Henry S. Johnston, the seventh governor of Oklahoma, was born in a log cabin near Evansville, Indiana, on December 30, 1867. When only twenty-four years of age he migrated to Colorado, where he studied law and was admitted to the bar in 1891. A few years later he came to Perry, Oklahoma Territory, where he practiced law, and in 1906 was elected to membership in the Constitutional Convention where he served as temporarily as presiding officer. He was also chosen a member of Oklahoma’s First Legislature, and served as president pro tempore of the Senate. He was prominent in Masonic circles and served as Grand Master of the Masonic Lodge of Oklahoma. He was a favorite among prohibitionists and Protestant churchmen.
Governor Johnston entered his term as governor on January 10, 1927 with every prospect for a successful administration. As governor the legislature approved such proposals as the establishment of a crippled children’s hospital and increased the school aid appropriation to $1,500,000 annually, “the highest public school subsidy in state history to the time.” However, before the legislature adjourned complaints were launched against the governor’s confidential secretary, Mrs. O. O. Hammonds. It was alleged that she had too much influence over Johnston’s actions and policies, such as making executive decisions and controlling appointments, and it was demanded that she be discharged. The accusation was but a step from charging the governor with neglecting his duties. Additionally, criticism came when the governor proposed to change the State Highway Commission from three to five members as well as the commission’s newfound preference of using asphalt over concrete for paving state roads.

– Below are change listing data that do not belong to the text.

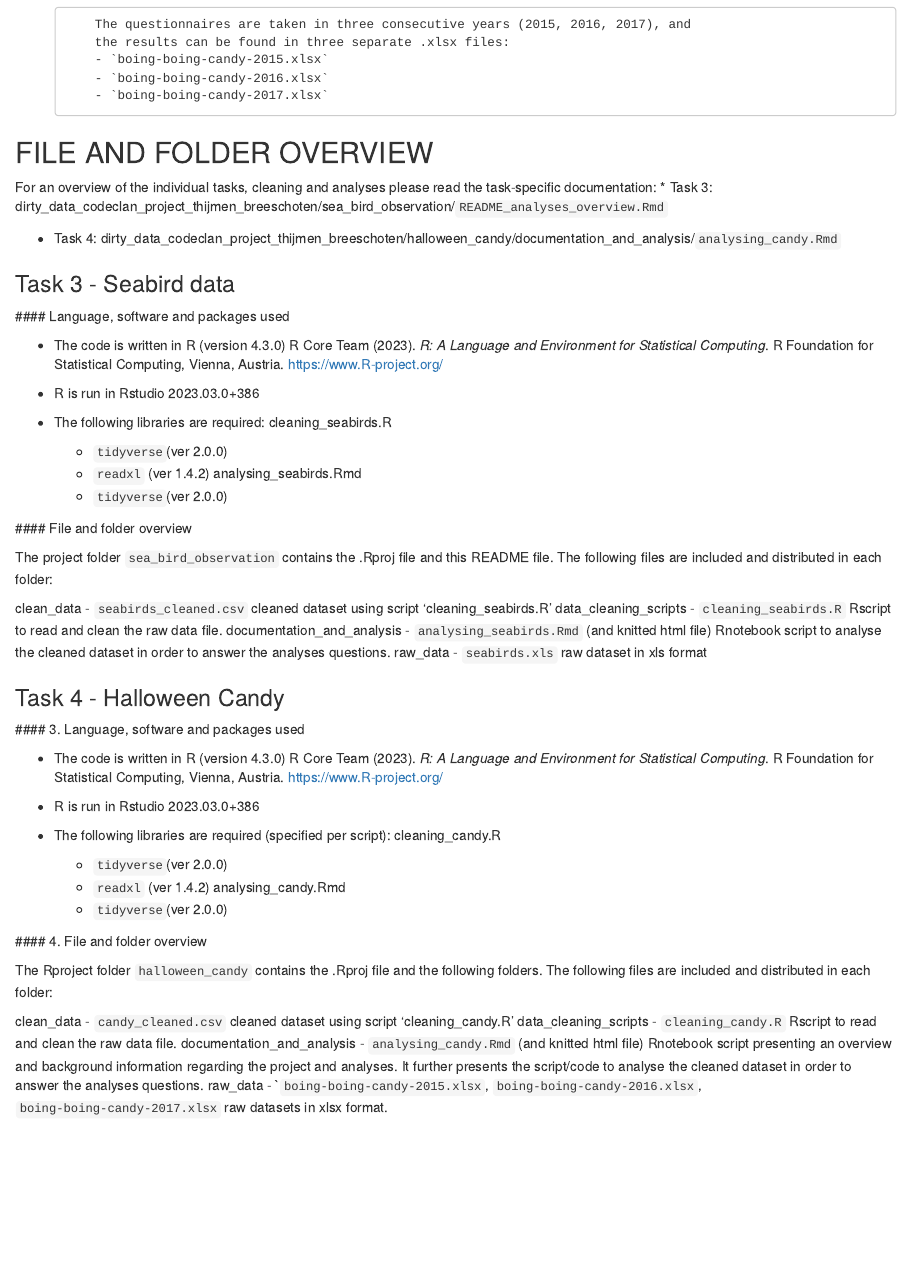
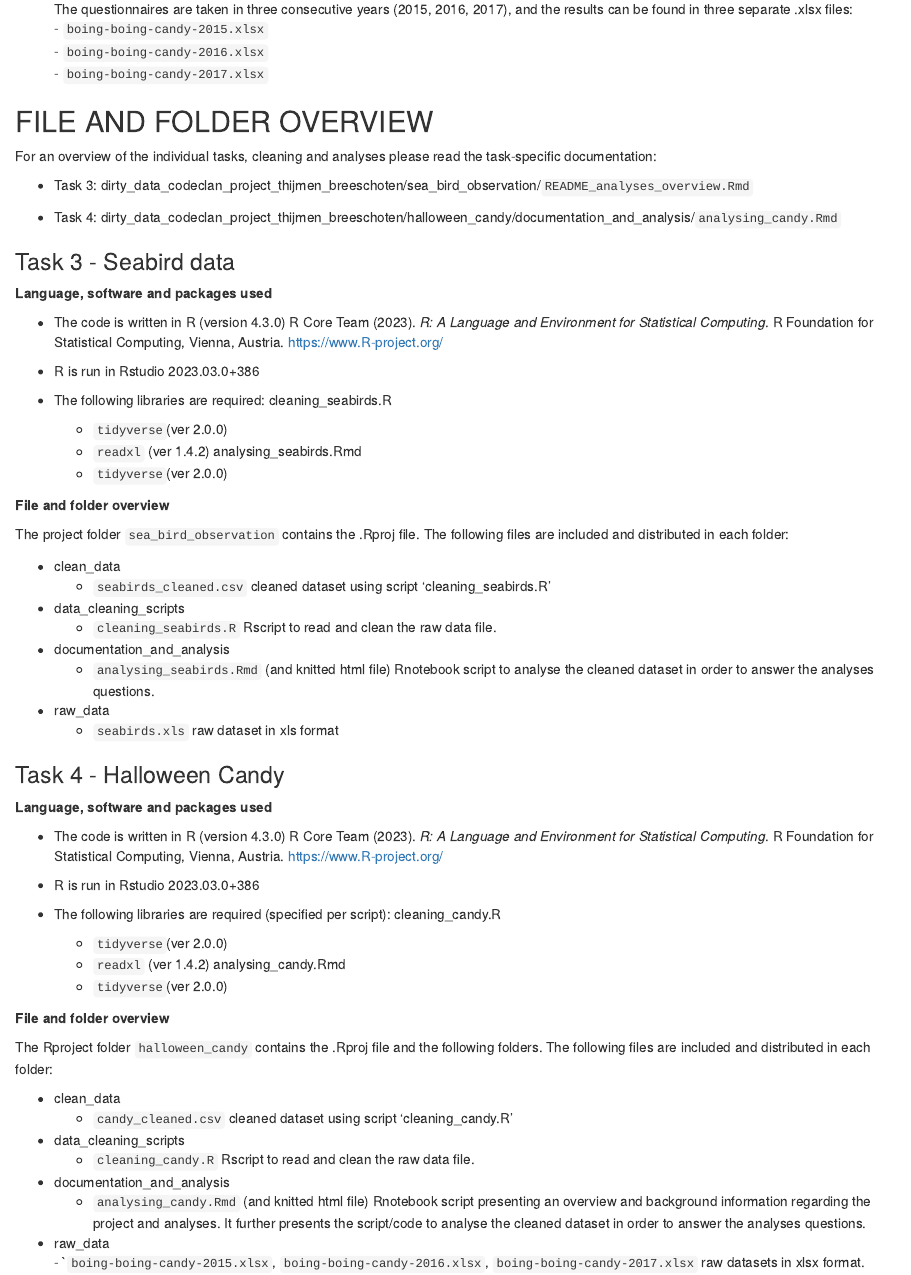
Before and after one commit to Thijmen18/dirty_data_codeclan_project_thijmen_breeschoten, an R Markdown document (README.Rmd): the page in a window 1100 px wide, from 610 px down before the commit and from 560 px down after it, so that both start at the same text. The pictures show the output file README.nb.html that the author committed with the source, opened offline.

Commit message:
update README

```diff
--- a/README.Rmd
+++ b/README.Rmd
@@ -57,7 +57,7 @@ documentation:
 
 ### Task 3 - Seabird data
 
-  #### Language, software and packages used
+**Language, software and packages used**
 
   * The code is written in R (version 4.3.0)
     R Core Team (2023). _R: A Language and Environment for Statistical Computing_.
@@ -73,24 +73,24 @@ documentation:
     analysing_seabirds.Rmd
       - `tidyverse`(ver 2.0.0)
 
-  #### File and folder overview
+**File and folder overview**
 
-  The project folder `sea_bird_observation` contains the .Rproj file and this README file.
+  The project folder `sea_bird_observation` contains the .Rproj file.
   The following files are included and distributed in each folder:
 
-  clean_data
-    - `seabirds_cleaned.csv` cleaned dataset using script 'cleaning_seabirds.R'
-  data_cleaning_scripts
-    - `cleaning_seabirds.R` Rscript to read and clean the raw data file.
-  documentation_and_analysis
+  * clean_data <br>
+    - `seabirds_cleaned.csv` cleaned dataset using script 'cleaning_seabirds.R' <br>
+  * data_cleaning_scripts <br>
+    - `cleaning_seabirds.R` Rscript to read and clean the raw data file. <br>
+  * documentation_and_analysis <br>
     - `analysing_seabirds.Rmd` (and knitted html file) Rnotebook script to analyse the
-      cleaned dataset in order to answer the analyses questions.
-  raw_data
-    - `seabirds.xls` raw dataset in xls format
+      cleaned dataset in order to answer the analyses questions. <br>
+  * raw_data <br>
+    - `seabirds.xls` raw dataset in xls format <br>
 
 ### Task 4 - Halloween Candy
 
-  #### 3. Language, software and packages used
+**Language, software and packages used**
 
   * The code is written in R (version 4.3.0)
     R Core Team (2023). _R: A Language and Environment for Statistical Computing_.
@@ -106,20 +106,20 @@ documentation:
     analysing_candy.Rmd
       - `tidyverse`(ver 2.0.0)
 
-  #### 4. File and folder overview
+**File and folder overview**
 
   The Rproject folder `halloween_candy` contains the .Rproj file and the following
   folders.
   The following files are included and distributed in each folder:
 
-  clean_data
-       - `candy_cleaned.csv` cleaned dataset using script 'cleaning_candy.R'
-  data_cleaning_scripts
-       - `cleaning_candy.R` Rscript to read and clean the raw data file.
-  documentation_and_analysis
+  * clean_data <br>
+       - `candy_cleaned.csv` cleaned dataset using script 'cleaning_candy.R' <br>
+  * data_cleaning_scripts <br>
+       - `cleaning_candy.R` Rscript to read and clean the raw data file. <br>
+  * documentation_and_analysis <br>
        - `analysing_candy.Rmd` (and knitted html file) Rnotebook script presenting an
        overview and background information regarding the project and analyses.
        It further presents the script/code to analyse the cleaned dataset in order
-       to answer the analyses questions.
-  raw_data
-        - ``boing-boing-candy-2015.xlsx`, `boing-boing-candy-2016.xlsx`,                                       `boing-boing-candy-2017.xlsx` raw datasets in xlsx format.
+       to answer the analyses questions. <br>
+  * raw_data <br>
+        - ``boing-boing-candy-2015.xlsx`, `boing-boing-candy-2016.xlsx`,                                       `boing-boing-candy-2017.xlsx` raw datasets in xlsx format. <br>
```
Also changed, not shown: README.nb.html, README.Rmd (24 more changed lines).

Before 1927 came to an end House and Senate leaders were determined to discredit Governor Johnston even planned to meet under special session under authority of the newly adopted initiative proposition, a measure passed in 1923 to consider Governor Walton’s impeachment charge. The declared purpose was to investigate the governor. However, the State Supreme Court ruled the initiative proposition unconstitutional, which meant that the legislature could only meet at regular session or when called by the governor. In addition a district court in Oklahoma City issued an injunction. Legislative leaders ignored both the court ruling and the injunction, and proceeded to the state capitol only to be turned away by National Guard troops there on Johnston’s orders. The legislature then convened at the Huckins Hotel in downtown Oklahoma City on December 13 where the Senate, acting as a court of impeachment, agreed upon charges against the governor as well as members of his administration. However, with the realization that the courts were on the governor’s side and concerned over the legality of their meeting, the Senate later turned down the charges and the legislature adjourned. Johnston was vindicated and praised for his restraint in using the courts rather than martial law.
Johnston could have served out his term without additional legislative harassment, but his political doom was sealed with the presidential election of 1928. The Democrats selected Alfred Smith of New York for their presidential candidate. The fatal blow came when the governor campaigned across the state on Smith’s behalf. Smith had announced he was Catholic, and against prohibitionists and “religious bigots.” The Republican candidate, Herbert Hoover, overwhelmingly took the office and the Republican party took several state offices including seats in the Supreme Court, a near majority in the lower House and substantial gains in the Senate. “Democratic Wrath” was heaped on Johnston and he was held responsible for the disaster.
When the legislature met again for its regular session in January 1929 a combination of Republicans and insurgent Democrats set in motion a second impeachment effort. Thirteen charges were presented to the Senate, eleven of which were accepted. Governor Johnston was suspended from office on January 21 and Lieutenant Governor William Holloway became acting governor. Johnston’s impeachment trial began February 6 and lasted 6 weeks. Finally on March 20, the governor’s ordeal ended with the Senate voting to remove him from office on the eleventh charge, that of general incompetency. He was acquitted of all others.
Johnston returned to the Senate serving from 1933 to 1937. He maintained his law practice in Perry until his death on January 7, 1965. He is buried in Perry.